One-issue party vs multi-issue party: where's the balance?

Along the spectrum from a one-issue party to a multi-issue party, it would seem we also go from clear support or opposition to incertitude. If a party is a one-issue party, it's clear that those who agree with it on the issue and for whom it is a major issue will be on board 100%, while those who don't agree will not give it a second thought.

Once it becomes a multi-issue party, though, then the more issues it attempts to cover, the more the chances of any given voter disagreeing with at least one of its positions. To take some examples, a capitalist homosexual, or socialist intent on exploiting resources to promote economic growth to pay for social programmes, or a free-market environmentalist, or a socialist nationalist in favour of a larger military, or a free-market internationalist, or a free-market pacifist,  etc. etc. etc., though all possibly sharing at least one point in common with the NDP, will likely find it difficult to be fully committed to it owing to 'too much baggage' to carry, there always being one policy or other that they can't fully get behind.

Now of course the Libertarian Party would face a similar difficulty in reverse. While there is plenty for one to disagree with (and, of course, to agree with) in the NDP platform, there is not much to agree with (and, of course, to disagree with) in the lack of a platform in the Libertarian Proposal of essentially having government pull out and do nothing. The Libertarians face the challenge of presenting something people can agree with, while the NDP faces the challenge of not presenting something that could simply bring opposition.

All parties face similar problems of course, with the challenge varying depending on where it stands along the political spectrum. But then the question becomes, how diversified ought a party's platform to become, so as to give enough people something to support without giving too many reasons to oppose? And if it means streamlining the party's official position on issues while leaving other issues to candidates or MPs to decide for themselves, then who would decide how narrow or wide the party platform would be, and what issues would be party issues and what issues would be left to the candidates?

Machjo

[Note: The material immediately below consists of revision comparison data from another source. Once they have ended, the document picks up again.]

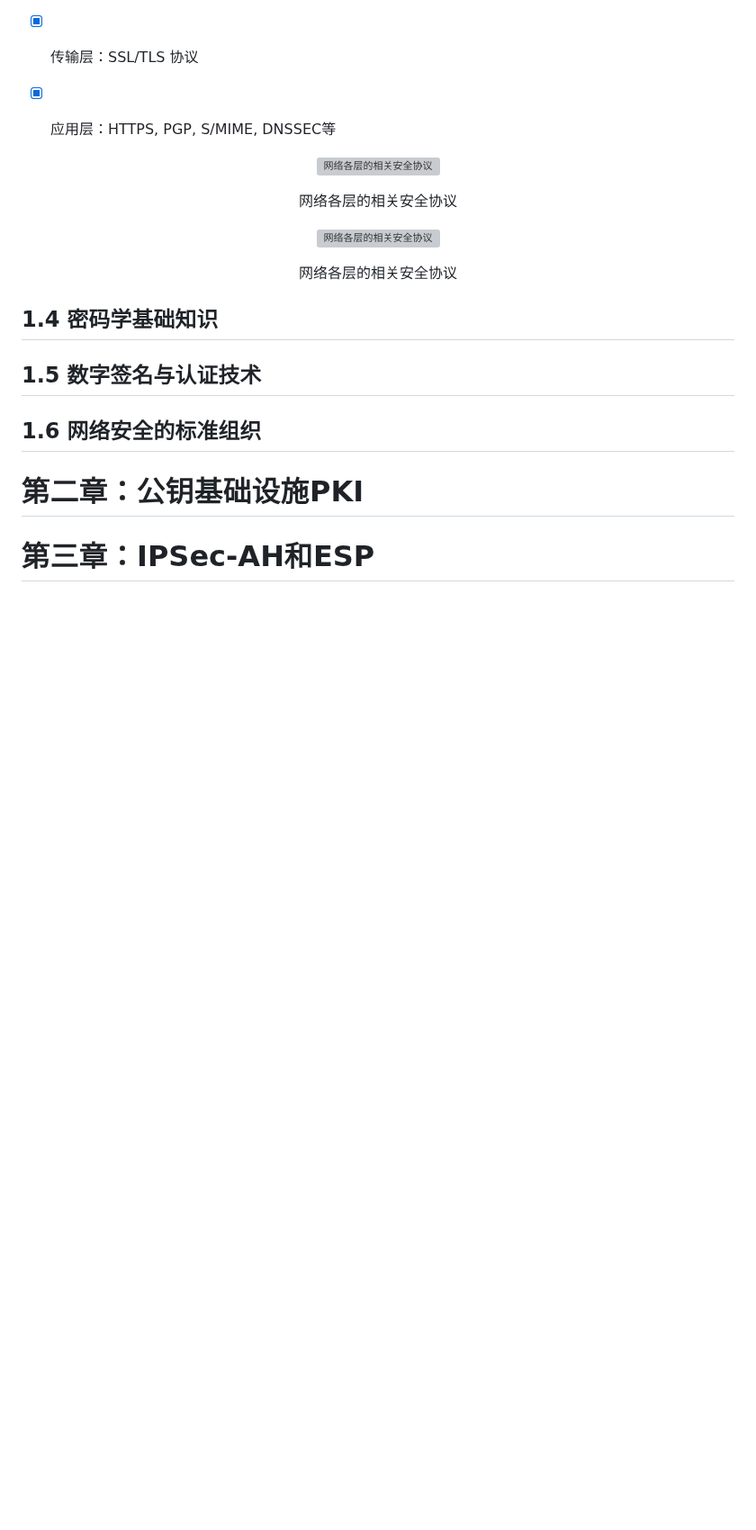
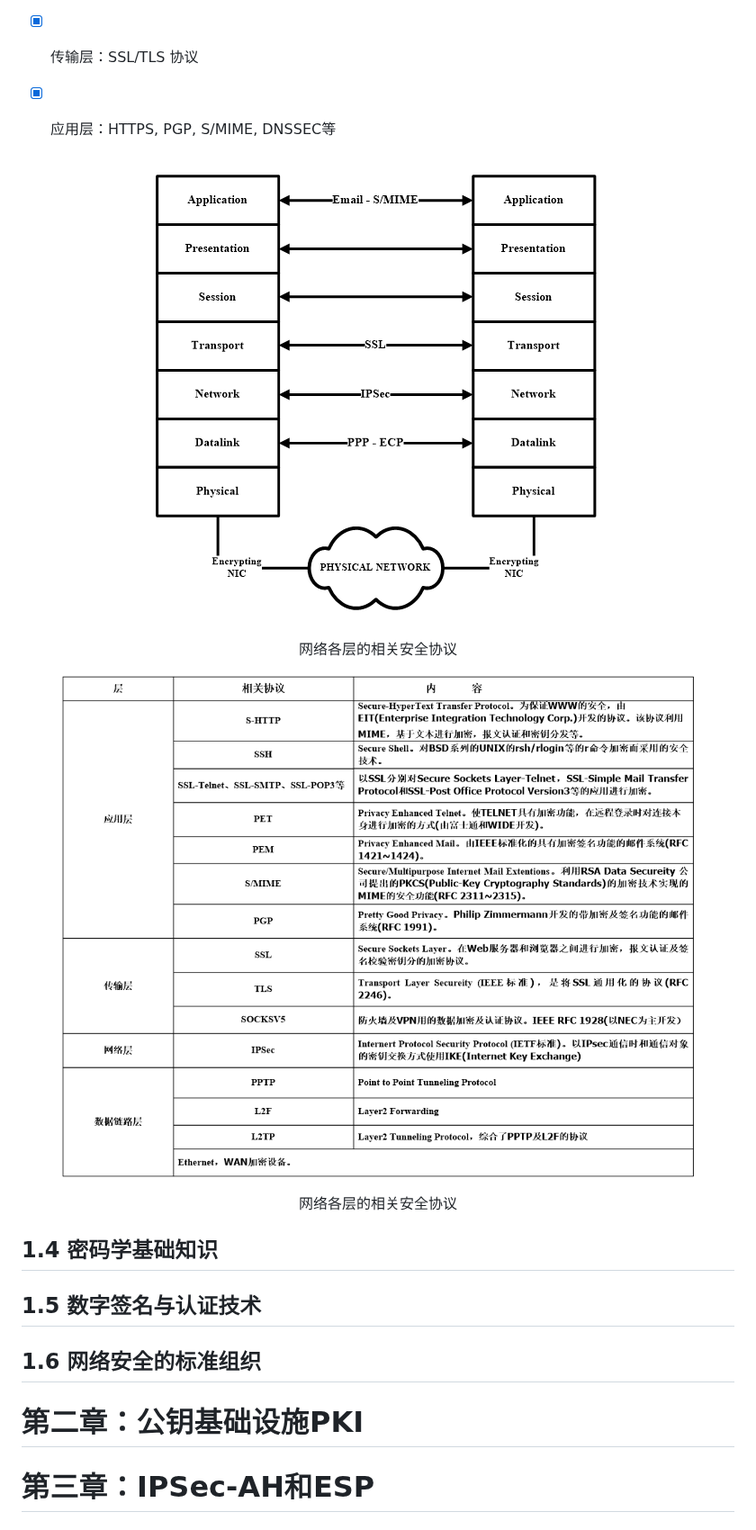
Before and after one commit to forget-eve/NSP, a Markdown page: README.md, the part around the change. Shown at 90% size. GitHub-like rendering; blank space fills up the shorter version; grey boxes are pictures that could not be loaded.

```diff
--- a/README.md
+++ b/README.md
@@ -368,14 +368,14 @@
 - [x] 应用层：HTTPS, PGP, S/MIME, DNSSEC等
 
 <p align="center">
-  <img src="./img/网络各层的相关安全协议.png" alt="网络各层的相关安全协议">
+  <img src="./img/网络各层的相关安全协议2.png" alt="网络各层的相关安全协议">
   <p align="center">
    <span>网络各层的相关安全协议</span>
   </p>
 </p>
 
 <p align="center">
-  <img src="./img/网络各层的相关安全协议1.png" alt="网络各层的相关安全协议">
+  <img src="./img/网络各层的相关安全协议3.png" alt="网络各层的相关安全协议">
   <p align="center">
    <span>网络各层的相关安全协议</span>
   </p>
```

Othe examples that come to mind would be a socially conservative economic socialist, or a socially liberal economic conservative, etc.